*EXERCISE INPUTS:*
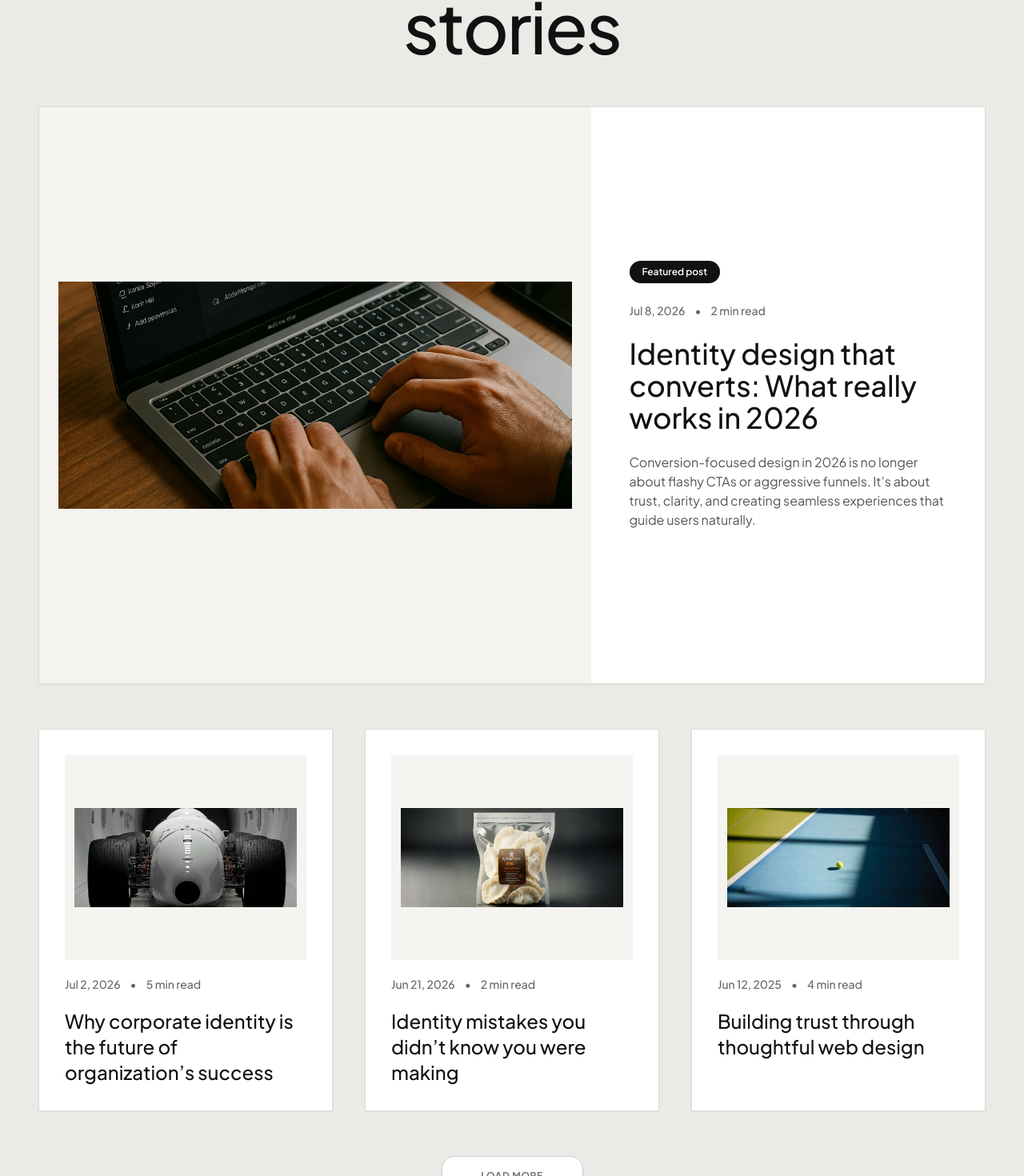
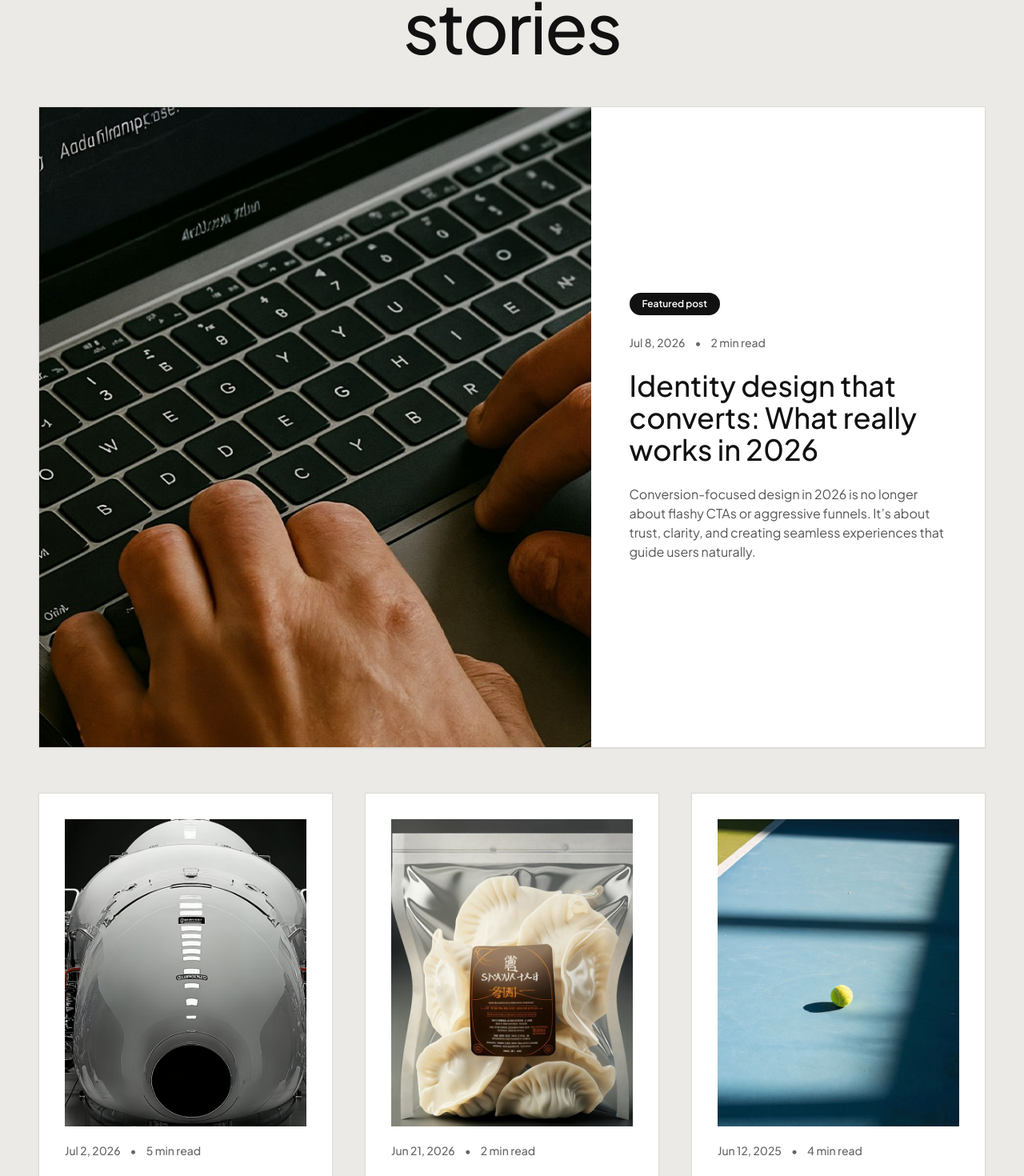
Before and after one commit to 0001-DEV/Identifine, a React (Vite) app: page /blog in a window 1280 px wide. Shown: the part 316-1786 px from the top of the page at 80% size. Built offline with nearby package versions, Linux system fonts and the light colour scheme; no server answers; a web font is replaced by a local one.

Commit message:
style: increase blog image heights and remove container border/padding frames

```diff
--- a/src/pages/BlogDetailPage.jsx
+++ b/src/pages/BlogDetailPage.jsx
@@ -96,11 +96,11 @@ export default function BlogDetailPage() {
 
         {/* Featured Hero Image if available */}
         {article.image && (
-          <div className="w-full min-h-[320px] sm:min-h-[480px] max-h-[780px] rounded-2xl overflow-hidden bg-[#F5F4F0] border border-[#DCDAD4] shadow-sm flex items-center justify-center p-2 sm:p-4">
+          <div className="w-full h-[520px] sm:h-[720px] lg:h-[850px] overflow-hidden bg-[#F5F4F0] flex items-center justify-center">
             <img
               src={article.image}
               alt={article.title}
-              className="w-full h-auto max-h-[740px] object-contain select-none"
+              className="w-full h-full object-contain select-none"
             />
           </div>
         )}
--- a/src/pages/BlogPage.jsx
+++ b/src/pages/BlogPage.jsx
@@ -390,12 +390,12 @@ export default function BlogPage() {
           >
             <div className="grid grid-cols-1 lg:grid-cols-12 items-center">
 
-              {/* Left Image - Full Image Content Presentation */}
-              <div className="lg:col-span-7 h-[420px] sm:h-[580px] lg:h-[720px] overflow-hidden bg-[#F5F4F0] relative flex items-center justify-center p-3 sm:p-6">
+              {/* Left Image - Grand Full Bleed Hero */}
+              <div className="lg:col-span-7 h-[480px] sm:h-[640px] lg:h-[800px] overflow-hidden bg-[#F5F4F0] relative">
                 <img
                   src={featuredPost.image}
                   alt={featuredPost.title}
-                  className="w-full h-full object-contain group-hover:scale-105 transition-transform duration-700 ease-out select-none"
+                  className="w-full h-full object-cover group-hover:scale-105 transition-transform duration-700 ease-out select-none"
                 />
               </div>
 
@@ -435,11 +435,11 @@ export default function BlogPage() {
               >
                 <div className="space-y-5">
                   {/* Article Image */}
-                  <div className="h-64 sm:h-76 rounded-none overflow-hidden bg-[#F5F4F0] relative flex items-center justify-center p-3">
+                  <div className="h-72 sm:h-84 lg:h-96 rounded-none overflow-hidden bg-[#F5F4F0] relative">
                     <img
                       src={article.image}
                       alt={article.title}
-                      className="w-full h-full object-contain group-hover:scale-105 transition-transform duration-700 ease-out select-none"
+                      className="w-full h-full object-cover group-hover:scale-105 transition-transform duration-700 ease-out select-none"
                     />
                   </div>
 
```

*TASK GOAL:* Copy each record exactly. Leave any images out of the copy.

*EXERCISE RESPONSE:*
Before and after one commit to 0001-DEV/Identifine, a React (Vite) app: page /blog in a window 1280 px wide. Shown: the part 316-1786 px from the top of the page at 80% size. Built offline with nearby package versions, Linux system fonts and the light colour scheme; no server answers; a web font is replaced by a local one.

Commit message:
style: increase blog image heights and remove container border/padding frames

```diff
--- a/src/pages/BlogDetailPage.jsx
+++ b/src/pages/BlogDetailPage.jsx
@@ -96,11 +96,11 @@ export default function BlogDetailPage() {
 
         {/* Featured Hero Image if available */}
         {article.image && (
-          <div className="w-full min-h-[320px] sm:min-h-[480px] max-h-[780px] rounded-2xl overflow-hidden bg-[#F5F4F0] border border-[#DCDAD4] shadow-sm flex items-center justify-center p-2 sm:p-4">
+          <div className="w-full h-[520px] sm:h-[720px] lg:h-[850px] overflow-hidden bg-[#F5F4F0] flex items-center justify-center">
             <img
               src={article.image}
               alt={article.title}
-              className="w-full h-auto max-h-[740px] object-contain select-none"
+              className="w-full h-full object-contain select-none"
             />
           </div>
         )}
--- a/src/pages/BlogPage.jsx
+++ b/src/pages/BlogPage.jsx
@@ -390,12 +390,12 @@ export default function BlogPage() {
           >
             <div className="grid grid-cols-1 lg:grid-cols-12 items-center">
 
-              {/* Left Image - Full Image Content Presentation */}
-              <div className="lg:col-span-7 h-[420px] sm:h-[580px] lg:h-[720px] overflow-hidden bg-[#F5F4F0] relative flex items-center justify-center p-3 sm:p-6">
+              {/* Left Image - Grand Full Bleed Hero */}
+              <div className="lg:col-span-7 h-[480px] sm:h-[640px] lg:h-[800px] overflow-hidden bg-[#F5F4F0] relative">
                 <img
                   src={featuredPost.image}
                   alt={featuredPost.title}
-                  className="w-full h-full object-contain group-hover:scale-105 transition-transform duration-700 ease-out select-none"
+                  className="w-full h-full object-cover group-hover:scale-105 transition-transform duration-700 ease-out select-none"
                 />
               </div>
 
@@ -435,11 +435,11 @@ export default function BlogPage() {
               >
                 <div className="space-y-5">
                   {/* Article Image */}
-                  <div className="h-64 sm:h-76 rounded-none overflow-hidden bg-[#F5F4F0] relative flex items-center justify-center p-3">
+                  <div className="h-72 sm:h-84 lg:h-96 rounded-none overflow-hidden bg-[#F5F4F0] relative">
                     <img
                       src={article.image}
                       alt={article.title}
-                      className="w-full h-full object-contain group-hover:scale-105 transition-transform duration-700 ease-out select-none"
+                      className="w-full h-full object-cover group-hover:scale-105 transition-transform duration-700 ease-out select-none"
                     />
                   </div>
 
```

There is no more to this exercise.